*** Material provided Section Begins ***
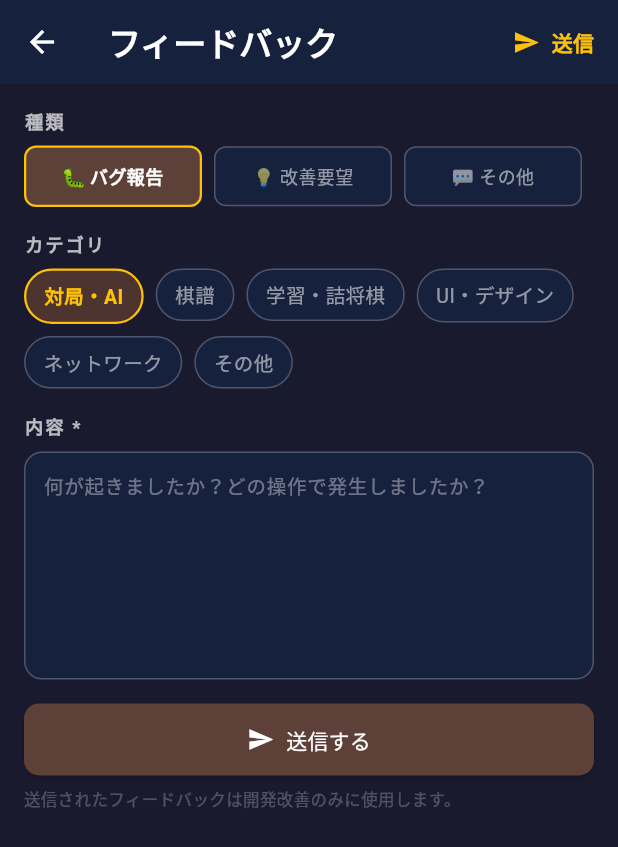
After one commit to zka32101/shogi_app, a Flutter app: the FeedbackScreen screen opened directly, on a phone screen of 412 x 824 dp. The commit adds this screen. Shown: the top 847 px of the screen. Run offline on Flutter 3.47's test engine with Material 3 defaults, Android fonts, the phone set to English and light mode, and no system bars; our stand-ins replace firebase_core, firebase_database, google_mobile_ads, in_app_purchase, shared_preferences; missing offline and left inert: dart:html, dart:js, network_info_plus; accounts and stored records are empty.

Commit message:
feat: バグ報告・改善要望機能を追加（局面SFEN添付対応）
- lib/feedback_screen.dart 新規作成
  - 種別選択（バグ報告/改善要望/その他）
  - カテゴリ選択（対局・AI/棋譜/学習/UI/ネットワーク/その他）
  - 局面データ添付（SFEN + 持ち駒 + 直近20手棋譜）
  - Firebase DB 送信 / オフライン時はクリップボードフォールバック
- lib/game_screen.dart: AppBarに🐛ボタン追加（現局面を自動添付）
- lib/main.dart: 設定タブにフィードバックセクション追加

```diff
--- /dev/null
+++ b/lib/feedback_screen.dart
@@ -0,0 +1,596 @@
+// lib/feedback_screen.dart — バグ報告・改善要望フォーム
+
+import 'package:flutter/material.dart';
+import 'package:flutter/services.dart';
+import 'package:firebase_database/firebase_database.dart';
+import 'piece.dart';
+
+// ===== SFEN エンコーダ（盤面→SFEN文字列） =====
+// SFEN 標準形式: 大文字=先手, 小文字=後手, +P/+p=成り駒
+const _sfenChar = {
+  PieceType.king:          'K',
+  PieceType.rook:          'R',
+  PieceType.bishop:        'B',
+  PieceType.gold:          'G',
+  PieceType.silver:        'S',
+  PieceType.knight:        'N',
+  PieceType.lance:         'L',
+  PieceType.pawn:          'P',
+  PieceType.promotedRook:  '+R',
+  PieceType.promotedBishop:'+B',
+  PieceType.promotedSilver:'+S',
+  PieceType.promotedKnight:'+N',
+  PieceType.promotedLance: '+L',
+  PieceType.promotedPawn:  '+P',
+};
+
+String boardToSfen(List<List<Piece?>> board) {
+  final rows = <String>[];
+  for (int r = 0; r < 9; r++) {
+    var empty = 0;
+    var rowStr = '';
+    for (int c = 0; c < 9; c++) {
+      final p = board[r][c];
+      if (p == null) {
+        empty++;
+      } else {
+        if (empty > 0) { rowStr += empty.toString(); empty = 0; }
+        var ch = _sfenChar[p.type] ?? '?';
+        if (!p.isPlayer1) {
+          // 後手は小文字（+P → +p）
+          ch = ch.startsWith('+')
+              ? '+${ch.substring(1).toLowerCase()}'
+              : ch.toLowerCase();
+        }
+        rowStr += ch;
+      }
+    }
+    if (empty > 0) rowStr += empty.toString();
+    rows.add(rowStr);
+  }
+  return rows.join('/');
+}
+
+// 持ち駒を表示用テキストに変換
+String handToText(Map<PieceType, int> hand, String player) {
+  if (hand.isEmpty) return '$player 持ち駒: なし';
+  final parts = hand.entries
+      .where((e) => e.value > 0)
+      .map((e) => '${pieceLabel(e.key)}${e.value > 1 ? "×${e.value}" : ""}')
+      .join(' ');
+  return '$player 持ち駒: $parts';
+}
+
+// ===== 報告タイプ・カテゴリ =====
+enum FeedbackType { bug, request, other }
+enum FeedbackCategory { game, kifu, study, ui, network, other }
+
+extension FeedbackTypeLabel on FeedbackType {
+  String get label {
+    switch (this) {
+      case FeedbackType.bug:     return '🐛 バグ報告';
+      case FeedbackType.request: return '💡 改善要望';
+      case FeedbackType.other:   return '💬 その他';
+    }
+  }
+  String get hint {
+    switch (this) {
+      case FeedbackType.bug:     return '何が起きましたか？どの操作で発生しましたか？';
+      case FeedbackType.request: return 'どんな機能・改善があると嬉しいですか？';
+      case FeedbackType.other:   return 'ご意見・ご感想をお聞かせください';
+    }
+  }
+}
+
+extension FeedbackCategoryLabel on FeedbackCategory {
+  String get label {
+    switch (this) {
+      case FeedbackCategory.game:    return '対局・AI';
+      case FeedbackCategory.kifu:    return '棋譜';
+      case FeedbackCategory.study:   return '学習・詰将棋';
+      case FeedbackCategory.ui:      return 'UI・デザイン';
+      case FeedbackCategory.network: return 'ネットワーク';
+      case FeedbackCategory.other:   return 'その他';
+    }
+  }
+}
+
+// ===== FeedbackScreen =====
+class FeedbackScreen extends StatefulWidget {
+  /// 設定タブから呼ぶ場合は initialType でタイプを指定
+  final FeedbackType initialType;
+  /// ゲーム画面から呼ぶ場合は以下を渡す
+  final List<List<Piece?>>? board;
+  final Map<PieceType, int>? p1Hand;
+  final Map<PieceType, int>? p2Hand;
+  final List<String>? recentKifu;   // 直近の棋譜テキスト（最大20手）
+  final int? moveCount;
+
+  const FeedbackScreen({
+    super.key,
+    this.initialType = FeedbackType.bug,
+    this.board,
+    this.p1Hand,
+    this.p2Hand,
+    this.recentKifu,
+    this.moveCount,
+  });
+
+  @override
+  State<FeedbackScreen> createState() => _FeedbackScreenState();
+}
+
+class _FeedbackScreenState extends State<FeedbackScreen> {
+  late FeedbackType _type;
+  FeedbackCategory _category = FeedbackCategory.game;
+  final _descCtrl = TextEditingController();
+  bool _includeBoardPos = false;
+  bool _submitting = false;
+
+  String? get _sfen =>
+      widget.board != null ? boardToSfen(widget.board!) : null;
+
+  bool get _hasBoardData => widget.board != null;
+
+  @override
+  void initState() {
+    super.initState();
+    _type = widget.initialType;
+    // ゲーム中から呼ばれた場合は局面添付をデフォルト ON
+    if (_hasBoardData) _includeBoardPos = true;
+  }
+
+  @override
+  void dispose() {
+    _descCtrl.dispose();
+    super.dispose();
+  }
+
+  // ===== 送信 =====
+  Future<void> _submit() async {
+    final desc = _descCtrl.text.trim();
+    if (desc.isEmpty) {
+      ScaffoldMessenger.of(context).showSnackBar(
+        const SnackBar(content: Text('内容を入力してください'), backgroundColor: Colors.red),
+      );
+      return;
+    }
+
+    setState(() => _submitting = true);
+
+    final data = {
+      'type':      _type.name,
+      'category':  _category.name,
+      'description': desc,
+      'appVersion': '1.1.2+13',
+      'submittedAt': DateTime.now().toIso8601String(),
+      if (_includeBoardPos && _sfen != null) 'boardSfen': _sfen,
+      if (_includeBoardPos && widget.p1Hand != null)
+        'p1Hand': widget.p1Hand!.map((k, v) => MapEntry(k.name, v)),
+      if (_includeBoardPos && widget.p2Hand != null)
+        'p2Hand': widget.p2Hand!.map((k, v) => MapEntry(k.name, v)),
+      if (_includeBoardPos && widget.recentKifu != null)
+        'recentKifu': widget.recentKifu!.join('\n'),
+      if (widget.moveCount != null) 'moveCount': widget.moveCount,
+    };
+
+    bool success = false;
+    try {
+      // Firebase に送信
+      await FirebaseDatabase.instance
+          .ref('feedback/${DateTime.now().millisecondsSinceEpoch}')
+          .set(data);
+      success = true;
+    } catch (_) {
+      // Firebase 未設定の場合はクリップボードにフォールバック
+    }
+
+    setState(() => _submitting = false);
+
+    if (!mounted) return;
+
+    if (success) {
+      _showSuccessDialog();
+    } else {
+      // フォールバック: テキストをコピー
+      final text = _buildFallbackText(data);
+      await Clipboard.setData(ClipboardData(text: text));
+      _showFallbackDialog(text);
+    }
+  }
+
+  String _buildFallbackText(Map<String, dynamic> data) {
+    final buf = StringBuffer();
+    buf.writeln('=== 効棋 フィードバック ===');
+    buf.writeln('種類: ${_type.label}');
+    buf.writeln('カテゴリ: ${_category.label}');
+    buf.writeln('バージョン: ${data['appVersion']}');
+    buf.writeln('日時: ${data['submittedAt']}');
+    buf.writeln('');
+    buf.writeln('【内容】');
+    buf.writeln(data['description']);
+    if (data.containsKey('boardSfen')) {
+      buf.writeln('');
+      buf.writeln('【局面 SFEN】');
+      buf.writeln(data['boardSfen']);
+      if (data.containsKey('moveCount')) buf.writeln('手数: ${data['moveCount']}手目');
+    }
+    if (data.containsKey('recentKifu')) {
+      buf.writeln('');
+      buf.writeln('【直近の棋譜】');
+      buf.writeln(data['recentKifu']);
+    }
+    return buf.toString();
+  }
+
+  void _showSuccessDialog() {
+    showDialog(
+      context: context,
+      builder: (_) => AlertDialog(
+        backgroundColor: const Color(0xFF1A1A2E),
+        title: const Text('送信完了', style: TextStyle(color: Colors.white)),
+        content: Column(
+          mainAxisSize: MainAxisSize.min,
+          children: [
+            const Icon(Icons.check_circle, color: Colors.greenAccent, size: 48),
+            const SizedBox(height: 12),
+            const Text(
+              'フィードバックを送信しました。\nご協力ありがとうございます！',
+              style: TextStyle(color: Colors.white70),
+              textAlign: TextAlign.center,
+            ),
+          ],
+        ),
+        actions: [
+          TextButton(
+            onPressed: () {
+              Navigator.pop(context);
+              Navigator.pop(context);
+            },
+            child: const Text('閉じる', style: TextStyle(color: Colors.amber)),
+          ),
+        ],
+      ),
+    );
+  }
+
+  void _showFallbackDialog(String text) {
+    showDialog(
+      context: context,
+      builder: (_) => AlertDialog(
+        backgroundColor: const Color(0xFF1A1A2E),
+        title: const Text('送信できませんでした', style: TextStyle(color: Colors.white)),
+        content: Column(
+          mainAxisSize: MainAxisSize.min,
+          children: [
+            const Icon(Icons.content_copy, color: Colors.amber, size: 40),
+            const SizedBox(height: 12),
+            const Text(
+              'オフライン状態のため、内容をクリップボードにコピーしました。\n以下のメールアドレスに貼り付けて送信してください:',
+              style: TextStyle(color: Colors.white70, fontSize: 13),
+              textAlign: TextAlign.center,
+            ),
+            const SizedBox(height: 8),
+            SelectableText(
+              'support@petitworksapps.example',
+              style: TextStyle(color: Colors.lightBlue.shade300, fontWeight: FontWeight.bold),
+            ),
+          ],
+        ),
+        actions: [
+          TextButton(
+            onPressed: () => Navigator.pop(context),
+            child: const Text('OK', style: TextStyle(color: Colors.amber)),
+          ),
+        ],
+      ),
+    );
+  }
+
+  // ===== UI =====
+  @override
+  Widget build(BuildContext context) {
+    return Scaffold(
+      backgroundColor: const Color(0xFF1A1A2E),
+      appBar: AppBar(
+        backgroundColor: const Color(0xFF16213E),
+        title: const Text(
+          'フィードバック',
+          style: TextStyle(color: Colors.white, fontWeight: FontWeight.bold),
+        ),
+        iconTheme: const IconThemeData(color: Colors.white),
+        actions: [
+          TextButton.icon(
+            icon: _submitting
+                ? const SizedBox(width: 16, height: 16,
+                    child: CircularProgressIndicator(strokeWidth: 2, color: Colors.amber))
+                : const Icon(Icons.send, color: Colors.amber, size: 18),
+            label: const Text('送信', style: TextStyle(color: Colors.amber, fontWeight: FontWeight.bold)),
+            onPressed: _submitting ? null : _submit,
+          ),
+        ],
+      ),
+      body: SingleChildScrollView(
+        padding: const EdgeInsets.all(16),
+        child: Column(
+          crossAxisAlignment: CrossAxisAlignment.start,
+          children: [
+            // ── 種類セレクター ──
+            _sectionLabel('種類'),
+            const SizedBox(height: 8),
+            Row(
+              children: FeedbackType.values.map((t) {
+                final sel = _type == t;
+                return Expanded(
+                  child: Padding(
+                    padding: const EdgeInsets.only(right: 8),
+                    child: GestureDetector(
+                      onTap: () => setState(() => _type = t),
+                      child: AnimatedContainer(
+                        duration: const Duration(milliseconds: 150),
+                        padding: const EdgeInsets.symmetric(vertical: 10),
+                        decoration: BoxDecoration(
+                          color: sel ? Colors.brown.shade700 : const Color(0xFF16213E),
+                          borderRadius: BorderRadius.circular(8),
+                          border: Border.all(
+                            color: sel ? Colors.amber : Colors.white24,
+                            width: sel ? 1.5 : 1,
+                          ),
+                        ),
+                        child: Text(
+                          t.label,
+                          textAlign: TextAlign.center,
+                          style: TextStyle(
+                            color: sel ? Colors.white : Colors.white54,
+                            fontSize: 12,
+                            fontWeight: sel ? FontWeight.bold : FontWeight.normal,
+                          ),
+                        ),
+                      ),
+                    ),
+                  ),
+                );
+              }).toList(),
+            ),
+            const SizedBox(height: 16),
+
+            // ── カテゴリ ──
+            _sectionLabel('カテゴリ'),
+            const SizedBox(height: 8),
+            Wrap(
+              spacing: 8,
+              runSpacing: 8,
+              children: FeedbackCategory.values.map((c) {
+                final sel = _category == c;
+                return GestureDetector(
+                  onTap: () => setState(() => _category = c),
+                  child: AnimatedContainer(
+                    duration: const Duration(milliseconds: 150),
+                    padding: const EdgeInsets.symmetric(horizontal: 12, vertical: 7),
+                    decoration: BoxDecoration(
+                      color: sel ? Colors.brown.shade800 : const Color(0xFF16213E),
+                      borderRadius: BorderRadius.circular(20),
+                      border: Border.all(
+                        color: sel ? Colors.amber : Colors.white24,
+                        width: sel ? 1.5 : 1,
+                      ),
+                    ),
+                    child: Text(
+                      c.label,
+                      style: TextStyle(
+                        color: sel ? Colors.amber : Colors.white54,
+                        fontSize: 13,
+                        fontWeight: sel ? FontWeight.bold : FontWeight.normal,
+                      ),
+                    ),
+                  ),
+                );
+              }).toList(),
+            ),
+            const SizedBox(height: 16),
+
+            // ── 内容 ──
+            _sectionLabel('内容 *'),
+            const SizedBox(height: 8),
+            Container(
+              decoration: BoxDecoration(
+                color: const Color(0xFF16213E),
+                borderRadius: BorderRadius.circular(12),
+                border: Border.all(color: Colors.white24),
+              ),
+              child: TextField(
+                controller: _descCtrl,
+                maxLines: 6,
+                style: const TextStyle(color: Colors.white, fontSize: 14),
+                decoration: InputDecoration(
+                  hintText: _type.hint,
+                  hintStyle: const TextStyle(color: Colors.white38, fontSize: 13),
+                  border: InputBorder.none,
+                  contentPadding: const EdgeInsets.all(12),
+                ),
+              ),
+            ),
+            const SizedBox(height: 16),
+
+            // ── 局面添付（ゲーム画面から呼ばれた場合のみ） ──
+            if (_hasBoardData) ...[
+              _sectionLabel('対象局面'),
+              const SizedBox(height: 8),
+              Container(
+                padding: const EdgeInsets.all(12),
+                decoration: BoxDecoration(
+                  color: const Color(0xFF16213E),
+                  borderRadius: BorderRadius.circular(12),
+                  border: Border.all(
+                    color: _includeBoardPos ? Colors.amber.withAlpha(120) : Colors.white12,
+                  ),
+                ),
+                child: Column(
+                  crossAxisAlignment: CrossAxisAlignment.start,
+                  children: [
+                    Row(
+                      children: [
+                        Icon(
+                          _includeBoardPos ? Icons.attach_file : Icons.attach_file_outlined,
+                          color: _includeBoardPos ? Colors.amber : Colors.white38,
+                          size: 18,
+                        ),
+                        const SizedBox(width: 8),
+                        const Text('局面データを添付', style: TextStyle(color: Colors.white70, fontSize: 14)),
+                        const Spacer(),
+                        Switch(
+                          value: _includeBoardPos,
+                          activeThumbColor: Colors.amber,
+                          activeTrackColor: Colors.amber.withAlpha(80),
+                          onChanged: (v) => setState(() => _includeBoardPos = v),
+                        ),
+                      ],
+                    ),
+                    if (_includeBoardPos) ...[
+                      const Divider(color: Colors.white12, height: 16),
+                      // 手数
+                      if (widget.moveCount != null)
+                        _infoRow(Icons.tag, '手数', '${widget.moveCount}手目'),
+                      // SFEN
+                      if (_sfen != null) ...[
+                        const SizedBox(height: 6),
+                        Text(
+                          'SFEN（局面符号）',
+                          style: TextStyle(color: Colors.white38, fontSize: 11),
+                        ),
+                        const SizedBox(height: 4),
+                        Container(
+                          width: double.infinity,
+                          padding: const EdgeInsets.symmetric(horizontal: 10, vertical: 6),
+                          decoration: BoxDecoration(
+                            color: Colors.black26,
+                            borderRadius: BorderRadius.circular(6),
+                            border: Border.all(color: Colors.white12),
+                          ),
+                          child: Row(
+                            children: [
+                              Expanded(
+                                child: Text(
+                                  _sfen!,
+                                  style: const TextStyle(
+                                    color: Colors.greenAccent,
+                                    fontSize: 11,
+                                    fontFamily: 'monospace',
+                                  ),
+                                  maxLines: 3,
+                                  overflow: TextOverflow.ellipsis,
+                                ),
+                              ),
+                              IconButton(
+                                icon: const Icon(Icons.copy, color: Colors.white38, size: 16),
+                                tooltip: 'SFENをコピー',
+                                onPressed: () async {
+                                  await Clipboard.setData(ClipboardData(text: _sfen!));
+                                  if (context.mounted) {
+                                    ScaffoldMessenger.of(context).showSnackBar(
+                                      const SnackBar(content: Text('SFENをコピーしました'), duration: Duration(seconds: 1)),
+                                    );
+                                  }
+                                },
+                                padding: EdgeInsets.zero,
+                                constraints: const BoxConstraints(),
+                              ),
+                            ],
+                          ),
+                        ),
+                      ],
+                      // 持ち駒
+                      if (widget.p1Hand != null || widget.p2Hand != null) ...[
+                        const SizedBox(height: 6),
+                        if (widget.p1Hand != null)
+                          Text(
+                            handToText(widget.p1Hand!, '▲先手'),
+                            style: const TextStyle(color: Colors.white54, fontSize: 11),
+                          ),
+                        if (widget.p2Hand != null)
+                          Text(
+                            handToText(widget.p2Hand!, '△後手'),
+                            style: const TextStyle(color: Colors.white54, fontSize: 11),
+                          ),
+                      ],
+                      // 直近の棋譜
+                      if (widget.recentKifu != null && widget.recentKifu!.isNotEmpty) ...[
+                        const SizedBox(height: 8),
+                        Text(
+                          '直近の棋譜（最新${widget.recentKifu!.length}手）',
+                          style: TextStyle(color: Colors.white38, fontSize: 11),
+                        ),
+                        const SizedBox(height: 4),
+                        Container(
+                          width: double.infinity,
+                          padding: const EdgeInsets.all(8),
+                          decoration: BoxDecoration(
+                            color: Colors.black26,
+                            borderRadius: BorderRadius.circular(6),
+                            border: Border.all(color: Colors.white12),
+                          ),
+                          child: Text(
+                            widget.recentKifu!.join('\n'),
+                            style: const TextStyle(color: Colors.white60, fontSize: 11),
+                          ),
+                        ),
+                      ],
+                    ],
+                  ],
+                ),
+              ),
+              const SizedBox(height: 16),
+            ],
+
+            // ── 送信ボタン ──
+            SizedBox(
+              width: double.infinity,
+              child: ElevatedButton.icon(
+                icon: _submitting
+                    ? const SizedBox(width: 18, height: 18,
+                        child: CircularProgressIndicator(strokeWidth: 2, color: Colors.white))
+                    : const Icon(Icons.send, size: 18),
+                label: Text(_submitting ? '送信中...' : '送信する'),
+                style: ElevatedButton.styleFrom(
+                  backgroundColor: Colors.brown.shade700,
+                  foregroundColor: Colors.white,
+                  padding: const EdgeInsets.symmetric(vertical: 14),
+                  shape: RoundedRectangleBorder(borderRadius: BorderRadius.circular(10)),
+                ),
+                onPressed: _submitting ? null : _submit,
+              ),
+            ),
+            const SizedBox(height: 8),
+            const Text(
+              '送信されたフィードバックは開発改善のみに使用します。',
+              textAlign: TextAlign.center,
+              style: TextStyle(color: Colors.white24, fontSize: 11),
+            ),
+            const SizedBox(height: 24),
+          ],
+        ),
+      ),
+    );
+  }
+}
+
+// ===== 共通 UI ヘルパー =====
+Widget _sectionLabel(String text) => Text(
+  text,
+  style: const TextStyle(
+    color: Colors.white70,
+    fontSize: 12,
+    fontWeight: FontWeight.w600,
+    letterSpacing: 1.5,
+  ),
+);
+
+Widget _infoRow(IconData icon, String label, String value) => Row(
+  children: [
+    Icon(icon, color: Colors.white38, size: 14),
+    const SizedBox(width: 6),
+    Text(label, style: const TextStyle(color: Colors.white38, fontSize: 12)),
+    const SizedBox(width: 4),
+    Text(value, style: const TextStyle(color: Colors.white70, fontSize: 12, fontWeight: FontWeight.bold)),
+  ],
+);
```
Also changed, not shown: lib/game_screen.dart (+27 -0 lines), lib/main.dart (+82 -0 lines).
*** Material provided Section Ends ***
● **Your assignment**: Pull every line holding "FeedbackType" out of the records.

● **Answer space**:
+enum FeedbackType { bug, request, other }
+extension FeedbackTypeLabel on FeedbackType {
+      case FeedbackType.bug:     return '🐛 バグ報告';
+      case FeedbackType.request: return '💡 改善要望';
+      case FeedbackType.other:   return '💬 その他';
+      case FeedbackType.bug:     return '何が起きましたか？どの操作で発生しましたか？';
+      case FeedbackType.request: return 'どんな機能・改善があると嬉しいですか？';
+      case FeedbackType.other:   return 'ご意見・ご感想をお聞かせください';
+  final FeedbackType initialType;
+    this.initialType = FeedbackType.bug,
+  late FeedbackType _type;
+              children: FeedbackType.values.map((t) {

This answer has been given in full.